Nonetheless, instead of buying T-shirts and jeans for Jackson off the rack from the Gap or Levi’s, Benach designed and created his whole wardrobe. “We built all of Jack’s clothes,” she says. “You might not think of his wardrobe as completely bespoke, but it was! All of his jeans had to be the right line for the boots. We built his leather belt, his shirts, which were kind of a hybrid of a ’70s shirt and a modern-day shirt. All the fabrics have a heavy drape to them to make him look a little gaunt, a little messy. He feels a bit like he’s in his own world, so it was important not to connect him to anything specifically recognizable.”
Ally, on the other hand, goes through a transformation that’s reflected very strongly in the clothes she wears. “When the movie opens, she’s a waitress at a hotel, so we have that uniform, and she performs at the drag club, which is really her creating another character, so she wears a slinky slip dress that she probably wouldn’t in her real life,” Benach says. “For that, we see her in her jeans, T-shirts — her own sense of style, on a budget.”
I marveled at how Gaga placed her trust so completely in Cooper, who calls her “Stefani” in real life. In the first half of the movie she allowed him to film her without makeup, hairstyling, and in drab, working-class clothes. And this from someone whose image is so bulletproof she travels in thigh-high boots swinging sleek Rapunzel locks.
Another scene requires her to be so vulnerable she’s in her birthday suit, and you get a brief flash of her killer bod when the encounter ends.
When she begins joining Jack on stage regularly, Benach says, “We see she’s somewhat adventurous.
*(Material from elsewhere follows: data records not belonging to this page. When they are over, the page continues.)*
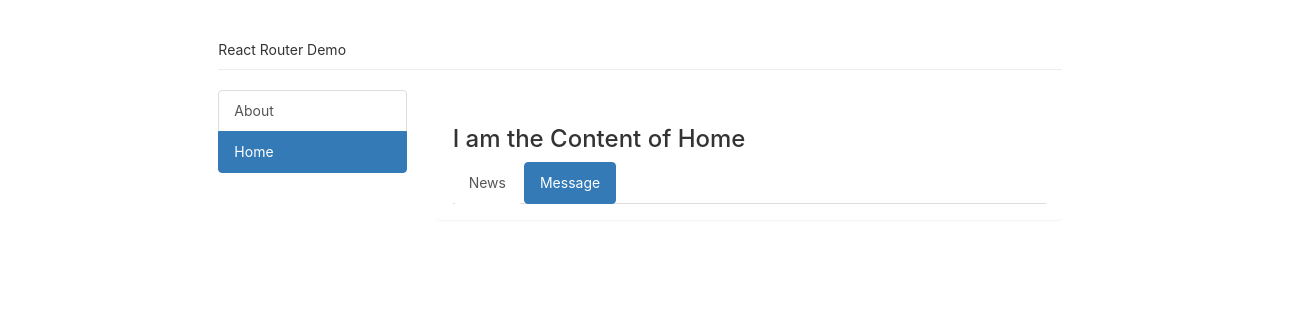
Repository: wenxi0504/Pubsub220113
Page: /home/message/message (app in githubsearch/)
These files come from the project's save history. The page is drawn as it stood at one moment and after the next save; the edit follows.
The browser window is 1280 px wide. The page is 1295 px wide, so the pictures cover 1295 px, including what lies to the right of the window. The pictures show the whole page.
The project was rebuilt for these pictures with package versions that can differ from the ones it lists, and the page was loaded fresh each time. Also part of the build but not shown: githubsearch/src/pages/Home/Message/Details/index.jsx, githubsearch/src/pages/About/index.js. Imported but missing from the stored project, and not drawn on this page: githubsearch/src/pages/Home/News/index.

Above is the page before, as saved 2022-01-17 22:06:04.

### githubsearch/public/index.html
<!DOCTYPE html>
<html lang="en">
  <head>
    <meta charset="utf-8" />
    <title>react staging</title>
    <link rel="icon" href="%PUBLIC_URL%/favicon.ico" />
    <link rel="stylesheet" href="./css/bootstrap.css" />
    <style>
      .atguigu {
        background-color: orange !important;
        color: white !important

      }
    </style>
  </head>
  <body>
    <noscript>You need to enable JavaScript to run this app.</noscript>
    <div id="root"></div>
  </body>
</html>

### githubsearch/src/index.js
import React from 'react';
import ReactDOM from 'react-dom';
import {BrowserRouter}from'react-router-dom';
import './index.css';
import App from './App';
import reportWebVitals from './reportWebVitals';

ReactDOM.render(
  <React.StrictMode>
    <BrowserRouter>
    <App />
    </BrowserRouter>

  </React.StrictMode>,
  document.getElementById('root')
);

// If you want to start measuring performance in your app, pass a function
// to log results (for example: reportWebVitals(console.log))
// or send to an analytics endpoint. Learn more: https://bit.ly/CRA-vitals
reportWebVitals();

### githubsearch/src/App.js
import React, { Component } from "react"
import{Route,Routes}from'react-router-dom'
import Home from './pages/Home'
import About from './pages/About'
import Header from './components/Header'
import MyNavLink from './components/MyNavLink'
export default class App extends Component {
  render() {
    return (
      <div>
        <div className="row">
          <div className="col-xs-offset-2 col-xs-8">
            <div className= "page-header">
              <Header a={1}/>
            </div>
          </div>
        </div>
        <div className="row">
          <div className="col-xs-2 col-xs-offset-2">
            <div className="list-group">
              {/* <a className="list-group-item" href="./about.html">
                About
              </a>
              <a className="list-group-item active" href="./home.html">
                Home
              </a> */}
              {/* using route to shift different components---write a route link */}
              <MyNavLink to="/about">About</MyNavLink>
              <MyNavLink to="/home">Home</MyNavLink>

            </div>
          </div>
          <div className="col-xs-6">
            <div className="panel">
              <div className="panel-body">
                {/* Register route */}
          <Routes>
                <Route path="/about" element={<About/>}/>
                <Route path="/home/*" element={<Home/>}/>
                </Routes>
              </div>
            </div>
          </div>
        </div>
      </div>
    );
  }
}

### githubsearch/src/pages/Home/index.js
import React, { Component } from "react";
import{Route,Routes,Navigate} from 'react-router-dom';
import News from "./News/index";
import Message from "./Message/index";
import MyNavLink from '../../components/MyNavLink/index'

export default class Home extends Component {
  render() {
    return (
      <div>
        <h3>I am the Content of Home</h3>
        <div>
          <ul className="nav nav-tabs">
            <li>
              <MyNavLink to ="/home/news">News</MyNavLink>
            </li>
            <li>
            <MyNavLink to ="/home/message">Message</MyNavLink>
            </li>
          </ul>
         {/* register route */}
         <Routes>
         <Route path="news" element={<News/>}/>
         <Route path="message" element={<Message/>}/>
         </Routes>

        </div>
      </div>
    );
  }
}

### githubsearch/src/components/Header/index.js
import React, { Component } from 'react'

export default class Header extends Component {
    render() {
        console.log('The props that Header component receive is? ',this.props)
        return (
            <div>
                React Router Demo
            </div>
        )
    }
}

### githubsearch/src/components/MyNavLink/index.js
import React, { Component } from 'react'
import {NavLink} from 'react-router-dom'

export default class MyNavLink extends Component {
    render() {
        //way 1
        // const{to,title}=this.props
        // return (
        //     <NavLink  activeClassName="atguigu"className="list-group-item" to={to}>{title}</NavLink>
        // )
        //way 2
        // const{title}=this.props
        // return (
        //     <NavLink  activeClassName="atguigu"className="list-group-item" {...this.props}>{title}</NavLink>
        // )
        //way3 tag body is also a special props
        const{title}=this.props
        return (
            <NavLink  activeClassName="atguigu"className="list-group-item" {...this.props} />
        )

    }
}

### githubsearch/src/pages/Home/Message/index.jsx
import React, { Component } from "react";
import {Link,Route,Routes} from "react-router-dom";
import Details from "./Details";

export default class Message extends Component {
  state = {
    messageArr: [
      { id: "01", title: "msg1" },
      { id: "02", title: "msg2" },
      { id: "03", title: "msg3" },
    ]
  }

  render() {
    const{messageArr}=this.state
    return (
      <div>
        <ul>
          {messageArr.map((msgObj) => {
            return (
              <li key={msgObj.id}>
                <Link to="/home/message/details">{msgObj.title}</Link>
              </li>
            );
          })}
        </ul>
        <hr/>
        {/* register route */}
        <Routes>
        <Route path="/home/message/details" element={<Details/>}></Route>
        </Routes>


      </div>
    );
  }
}

Loaded but not shown: githubsearch/src/index.css (common file); githubsearch/src/reportWebVitals.js (common file); githubsearch/public/css/bootstrap.css (library)

After the next save:
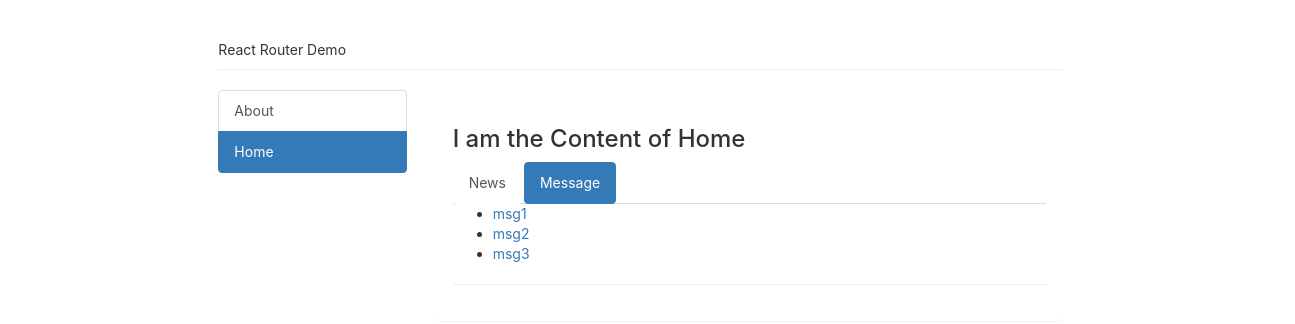
Saved 1 s later.
--- a/githubsearch/src/pages/Home/index.js
+++ b/githubsearch/src/pages/Home/index.js
@@ -21,7 +21,7 @@ export default class Home extends Component {
          {/* register route */}
          <Routes>
          <Route path="news" element={<News/>}/>
-         <Route path="message" element={<Message/>}/>
+         <Route path="message/*" element={<Message/>}/>
          </Routes>
 
         </div>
We did a lot of vintage shopping downtown and in Long Beach, finding the gems that would work for her.”
Once she begins to emerge as an artist in her own right, Ally evolves, Benach explains. “Stylists start to bring her things, she starts to dress for events, she dyes her hair. She’s becoming a pop star. Of course, Stefani had great ideas and was really helpful in guiding us in the right direction.”
Benach was then able to incorporate high designers into the mix. “We contacted a lot of brands and received a wonderful array of options.”
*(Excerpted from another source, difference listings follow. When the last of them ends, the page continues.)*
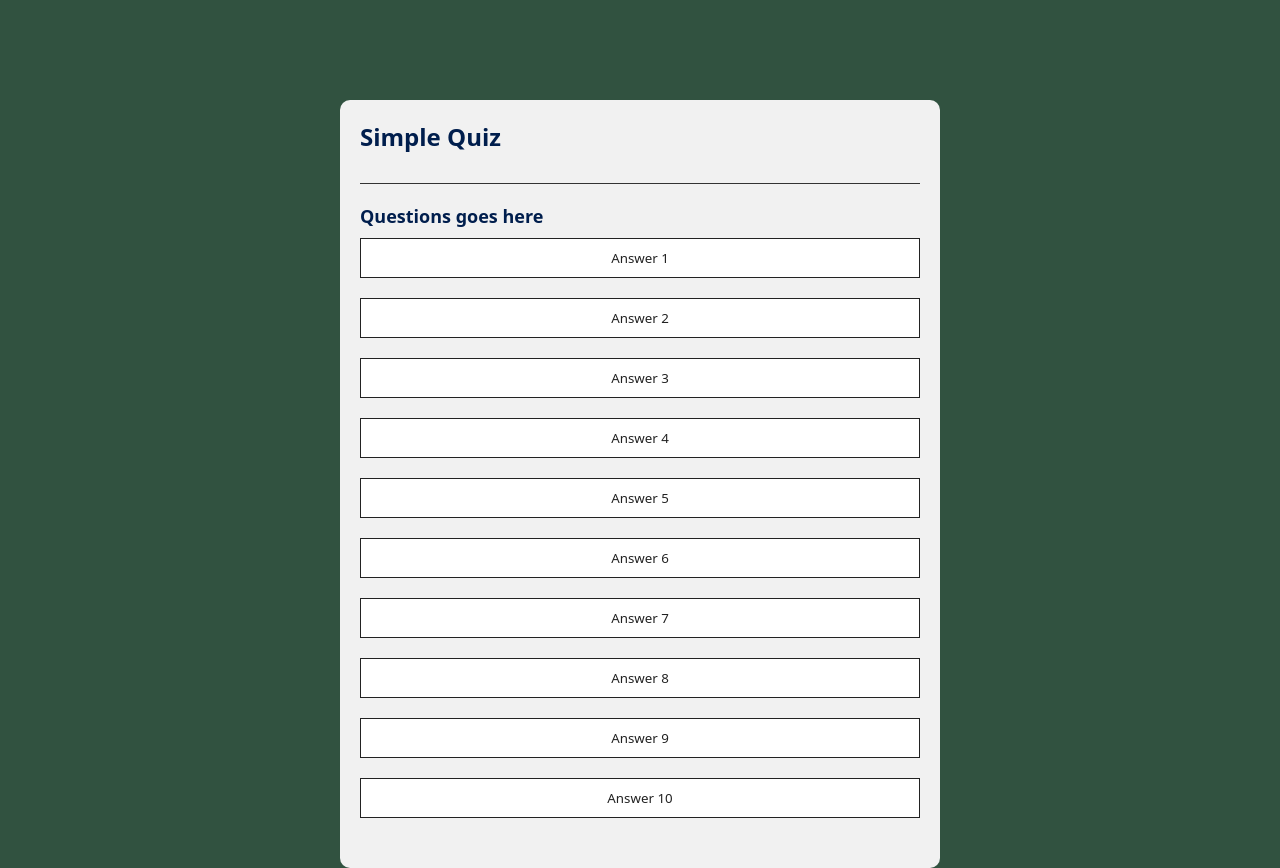
Repository: VickyJacob23/Quiz-App
Page: index.html
These files come from the project's save history. The page is drawn as it stood at one moment and after the next save; the edit follows.
The browser window is 1280 px wide. The pictures show the whole page.

Above is the page before, as saved 2024-08-04 16:44:42.

After the next save:
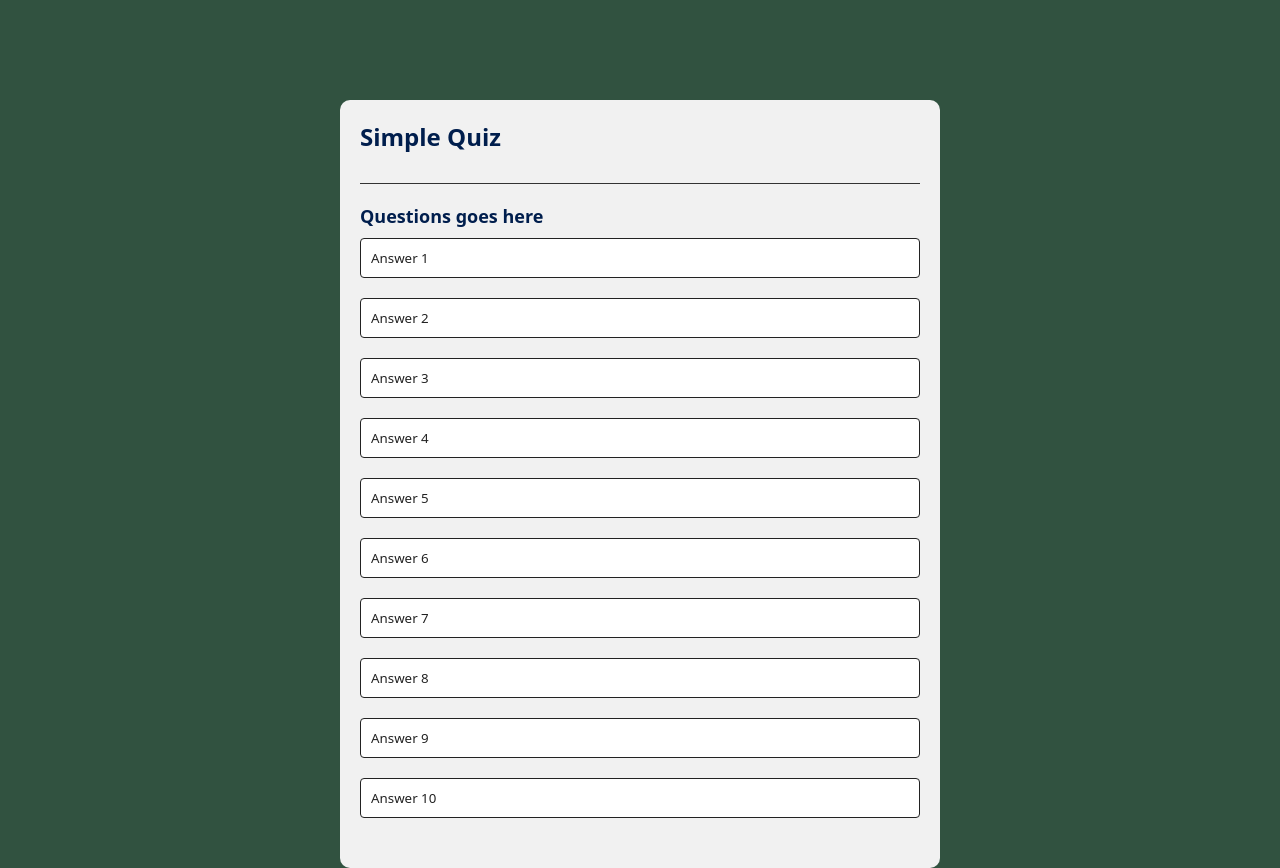
Saved 58 s later.
--- a/styles.css
+++ b/styles.css
@@ -40,4 +40,7 @@
     border: 1px solid #222;
     padding: 10px;
     margin: 10px 0;
+    text-align: left;
+    cursor: pointer;
+    border-radius:4px;
 }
Far from the shallow: Gaga put her trust completely in director Cooper, who filmed her without makeup and hairstyling in a casual wardrobe by costume designer Erin Benach.
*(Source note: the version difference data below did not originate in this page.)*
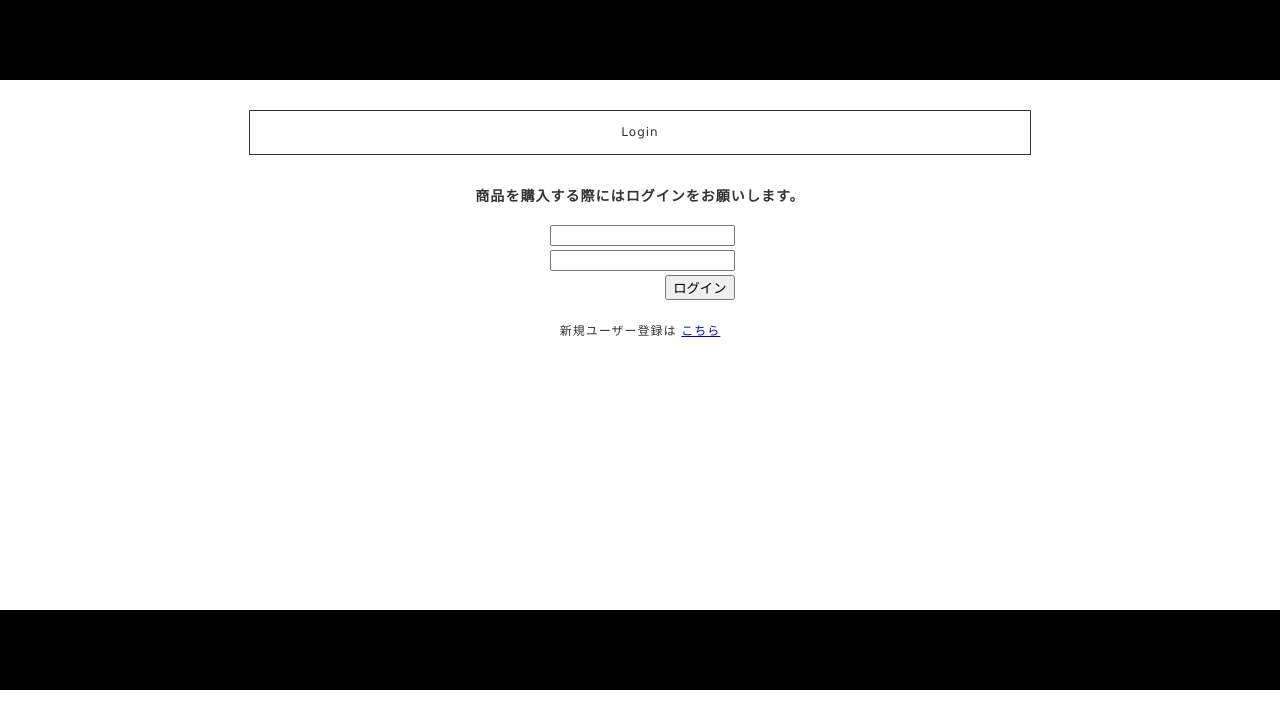
Repository: ryuhei0204/test
Page: http://localhost/template/login.jsp
These files come from the project's save history. The page is drawn as it stood at one moment and after the next save; the edit follows.
The browser window is 1280 px wide. The pictures show the whole page.
The page is served by Tomcat 9. Other server files are loaded and not shown.

Above is the page before, as saved 2019-05-20 02:48:42.

### template/WebContent/login.jsp
<%@ page language="java" contentType="text/html; charset=UTF-8"
    pageEncoding="UTF-8"%>
<%@ taglib prefix="s" uri="/struts-tags" %>
<!DOCTYPE html>
<html>
<head>
<meta  http-equiv="Content-Type" content="text/html; charset=UTF-8"/>
<meta  http-equiv="Content-Style-Type" content="text/css"/>
<meta  http-equiv="Content-Script-Type" content="text/javascript"/>
<meta  http-equiv="imagetoolbar" content="no"/>
<meta name="description" content=""/>
<meta name="keywords" content=""/>

<title>Login画面</title>

<style type="text/css">
/* ========TAG LAYOUT========*/
  body{
    margin:0;
    padding:0;
    line-height:1.6;
    letter-spacing:1px;
    font-family:Verdana,Helvetica,sans-serif;
    font-size:12px;
    color:#333;
    background:#fff;
  }

  table{
    text-align:center;
    margin:0 auto;
  }
  /* ========ID LAYOUT========*/
  #top{
    width:780px;
    margin:30px auto;
    border:1px solid #333;
  }

  #header{
    width: 100%;
    height:80px;
    background-color:black;
  }

  #main{
    width:100%;
    height:500px;
    text-align:center;
  }

  #footer{
    width:100%;
    height:80px;
    background-color:black;
    clear:both;
  }
</style>
</head>
<body>
  <div id="header">
    <div id="pr">
    </div>
  </div>
  <div id="main">
    <div id="top">
      <p>Login</p>
    </div>
    <div>
      <h3>商品を購入する際にはログインをお願いします。</h3>
      <s:form action="LoginAction">
        <s:textfield name="loginUserId"/>
        <s:password name="loginPassword"/>
        <s:submit value="ログイン"/>
      </s:form>
      <br/>

      <div>
        <span>新規ユーザー登録は
          <a href='<s:url action="UserCreateAction"/>'>こちら</a>
        </span>
      </div>
    </div>
  </div>

  <div id="footer">
    <div id="pr">
    </div>
  </div>
</body>
</html>

After the next save:
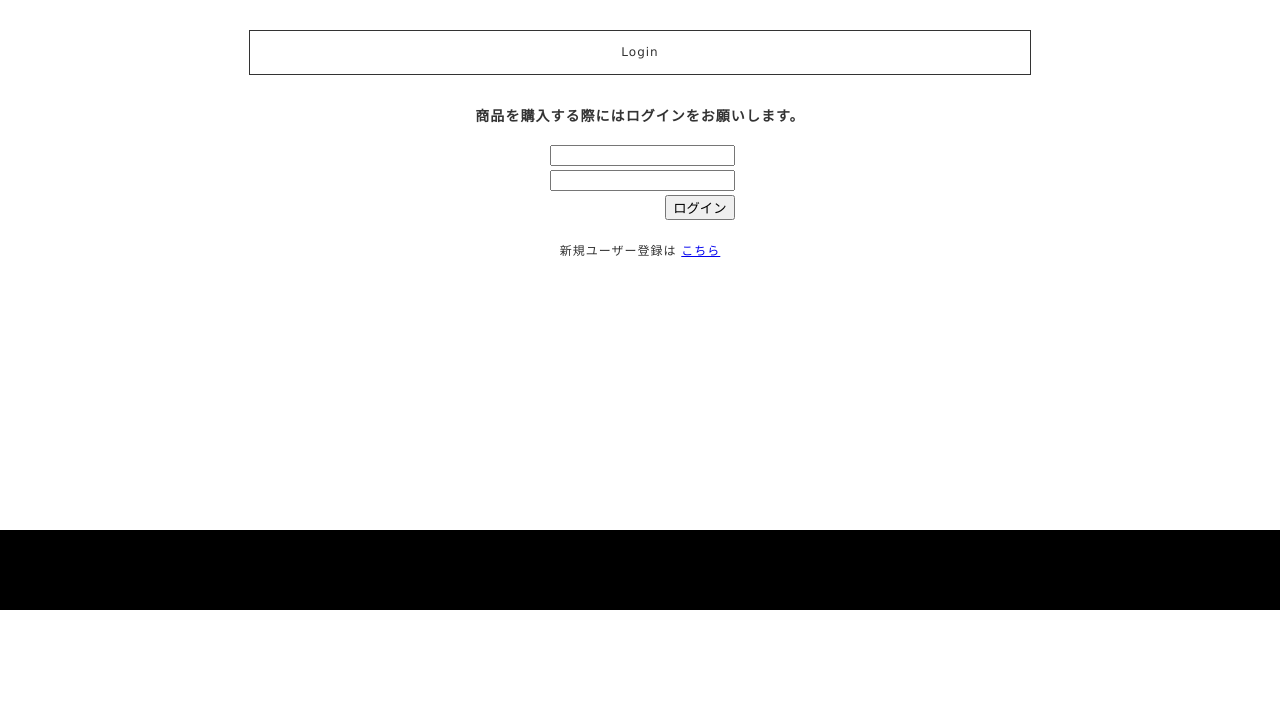
Saved 23 s later.
--- a/template/WebContent/login.jsp
+++ b/template/WebContent/login.jsp
@@ -58,7 +58,7 @@
 </style>
 </head>
 <body>
-  <div id="header">
+<!--   <div id="header"> -->
     <div id="pr">
     </div>
   </div>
One gown that Ally wears was designed and sewn by Benach and her team. “Without giving too much away, for one of our most serious moments of the film, when Ally is singing at the height of her stardom and we needed to convey an elegant seriousness, I designed a robin’s egg-blue dress that I think captures the beauty of her stardom and the emotion of the moment.”
It’s a very different look for Gaga, who once wore a dress made entirely out of meat to the MTV Video Music Awards, but a sophisticated and graceful one.
Benach also had to take into account the fact that Gaga would be performing — often dancing — in her wardrobe. “The best way to understand how to design clothing for a dance performance is to watch the dance moves!” she declares. “This was possibly my favorite part of the job, getting to watch Stefani rehearse with her choreographer. It was invaluable because you can read the attitude of the moment perfectly well in the dance moves and the music. Once I had that I was always able to hit my drawing table for ideas!”
While watching A Star is Born it occurred to me how different (and not necessarily fair) the requirements are for men and women in the music industry. While males like Jackson Maine can just stand there in a button-down and jeans and play their instrument and sing, females like Ally have to don sexy costumes, change them frequently, learn how to dance while singing, and in general put on a show with much higher production values.
But Gaga could certainly relate to the evolution of her character. Just as everything around her grows bigger when Ally’s career takes off, Gaga says, “Once I said, ‘Okay, no piano,’ I decided I was going to have dancers. Then I started designing my own costumes and building my own stage props, and it became a bigger show. But at the heart of me, when I first started, it was just me and a piano.”
She and a piano and a whole galaxy of wardrobes.